[0069] Although the present invention has been described and illustrated with respect to preferred embodiments and preferred uses thereof, it is not to be so limited since modifications and changes can be made therein which are within the full, intended scope of the invention defined by the claims as understood by those skilled in the art.


Claims

1. A shoe apparatus (200; 300; 400) comprising:

an electrical energy storage device (225; 435; 525);

a piezoelectric generator (230; 430; 530) configured to generate electricity when the user takes a step and to transmit the generated electricity to the electrical energy storage device; and

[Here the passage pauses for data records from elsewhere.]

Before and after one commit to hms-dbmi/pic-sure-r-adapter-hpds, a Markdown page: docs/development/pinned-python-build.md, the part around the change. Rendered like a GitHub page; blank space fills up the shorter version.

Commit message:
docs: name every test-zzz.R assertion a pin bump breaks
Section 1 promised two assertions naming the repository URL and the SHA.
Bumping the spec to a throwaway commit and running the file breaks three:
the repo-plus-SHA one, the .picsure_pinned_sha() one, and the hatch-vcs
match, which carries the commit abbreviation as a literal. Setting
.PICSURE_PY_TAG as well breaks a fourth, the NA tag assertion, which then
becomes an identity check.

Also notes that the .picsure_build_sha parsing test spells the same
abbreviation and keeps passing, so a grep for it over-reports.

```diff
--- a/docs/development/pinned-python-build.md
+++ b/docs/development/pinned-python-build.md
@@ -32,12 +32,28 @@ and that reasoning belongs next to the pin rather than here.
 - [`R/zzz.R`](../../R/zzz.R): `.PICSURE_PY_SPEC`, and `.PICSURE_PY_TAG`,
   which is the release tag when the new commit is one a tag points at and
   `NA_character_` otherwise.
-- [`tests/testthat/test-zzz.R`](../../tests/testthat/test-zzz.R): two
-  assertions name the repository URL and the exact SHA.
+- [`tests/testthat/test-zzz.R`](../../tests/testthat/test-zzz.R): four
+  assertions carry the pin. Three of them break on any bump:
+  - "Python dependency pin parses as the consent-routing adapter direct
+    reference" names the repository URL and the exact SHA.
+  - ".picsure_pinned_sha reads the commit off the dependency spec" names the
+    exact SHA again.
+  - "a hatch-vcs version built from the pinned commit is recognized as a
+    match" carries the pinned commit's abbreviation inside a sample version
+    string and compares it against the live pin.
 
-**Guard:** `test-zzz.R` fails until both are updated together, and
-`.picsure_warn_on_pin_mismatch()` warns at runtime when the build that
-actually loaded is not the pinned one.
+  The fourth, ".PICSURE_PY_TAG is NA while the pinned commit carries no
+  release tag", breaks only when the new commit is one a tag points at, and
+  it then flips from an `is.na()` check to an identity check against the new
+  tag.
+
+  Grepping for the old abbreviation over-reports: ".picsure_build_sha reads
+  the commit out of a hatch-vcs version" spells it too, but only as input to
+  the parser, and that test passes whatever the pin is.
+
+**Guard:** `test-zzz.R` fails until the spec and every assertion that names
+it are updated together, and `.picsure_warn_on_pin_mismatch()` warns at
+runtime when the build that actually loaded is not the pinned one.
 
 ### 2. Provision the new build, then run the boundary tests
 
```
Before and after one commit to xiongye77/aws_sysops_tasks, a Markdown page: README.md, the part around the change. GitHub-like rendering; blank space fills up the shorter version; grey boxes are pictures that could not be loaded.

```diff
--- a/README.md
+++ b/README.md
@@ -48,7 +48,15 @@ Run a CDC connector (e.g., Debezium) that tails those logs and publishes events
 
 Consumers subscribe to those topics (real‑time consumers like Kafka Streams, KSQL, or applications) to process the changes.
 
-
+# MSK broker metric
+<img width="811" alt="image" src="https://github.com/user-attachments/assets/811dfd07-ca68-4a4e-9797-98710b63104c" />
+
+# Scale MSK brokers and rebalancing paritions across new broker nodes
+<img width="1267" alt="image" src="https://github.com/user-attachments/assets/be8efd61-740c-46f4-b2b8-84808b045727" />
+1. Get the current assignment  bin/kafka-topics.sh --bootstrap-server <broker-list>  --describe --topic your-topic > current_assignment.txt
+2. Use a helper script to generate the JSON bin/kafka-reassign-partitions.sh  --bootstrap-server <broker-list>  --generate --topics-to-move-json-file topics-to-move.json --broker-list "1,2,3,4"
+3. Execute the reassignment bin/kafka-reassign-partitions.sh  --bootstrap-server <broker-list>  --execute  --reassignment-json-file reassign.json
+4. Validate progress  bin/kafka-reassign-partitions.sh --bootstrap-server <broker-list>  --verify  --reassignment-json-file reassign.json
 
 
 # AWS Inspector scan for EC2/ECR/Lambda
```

a sole (201; 401) comprising an electrostatic adhesive portion (210; 410; 510) configured to augment the grip of the sole in response to being activated by electricity received from the electrical energy storage device.


 
2. The shoe apparatus according to claim 1, wherein the electrical energy storage device is a battery or a capacitor (225; 425).
 
3. The shoe apparatus according to any preceding claim, wherein the electrostatic adhesive portion is activated in response to a force being applied to the sole exceeding a predetermined threshold.
 
4. The shoe apparatus according to any preceding claim, wherein the shoe apparatus comprises sensors (340a-d) configured to detecting torsional force applied to the sole, wherein the shoe apparatus is configured to deactivate the electrostatic adhesive portion in response to detecting a torsional force exceeding a predetermined threshold.
 
5. The shoe apparatus according to any preceding claim, wherein the shoe apparatus comprises sensors (340a-g) to determine forces applied to the shoe by a foot.
 
6. The shoe apparatus according to any preceding claim, wherein the electrostatic adhesive portion comprises an electrostatic dry adhesive.
 
7. The shoe apparatus according to any preceding claim, wherein the shoe apparatus is configured to activate the electrostatic adhesive portion a predetermined time period after impact of the sole on an underlying surface.
 
8. The shoe apparatus according to any preceding claim, wherein the shoe apparatus comprises a charging interface to allow charging of the electrical energy storage device.
 
9. The shoe apparatus according to any preceding claim, wherein the shoe apparatus is configured to apply a cleaning cycle to the electrostatic adhesive, the cleaning cycle comprising alternating the electrostatic field of the electrostatic adhesive portion to repel dust and dirt from the surface.
 
10. The shoe apparatus according to any preceding claim, wherein the shoe apparatus is configured to deactivate the electrostatic adhesive portion in response to detecting that the user is lifting the sole from an underlying surface.
 
11. The shoe apparatus according any preceding claim, wherein the shoe apparatus is configured to deactivate the electrostatic adhesive in response to detecting a decrease in pressure at the bottom of the heel.
 
12. A shoe comprising the shoe apparatus according to any preceding claim.
 
13. A retrofittable shoe attachment comprising:

the shoe apparatus according to any preceding claim; and

one or more connectors configured to connect the retrofittable shoe attachment to an existing shoe sole.


 
14. The retrofittable shoe attachment according to claim 13, wherein the shoe apparatus comprises a further electrostatic adhesive portion placed on top of the sole and configured to limit movement between the retrofitted shoe attachment and the attached shoe.
 




Drawing




















REFERENCES CITED IN THE DESCRIPTION



This list of references cited by the applicant is for the reader's convenience only. It does not form part of the European patent document. Even though great care has been taken in compiling the references, errors or omissions cannot be excluded and the EPO disclaims all liability in this regard.

Patent documents cited in the description




Non-patent literature cited in the description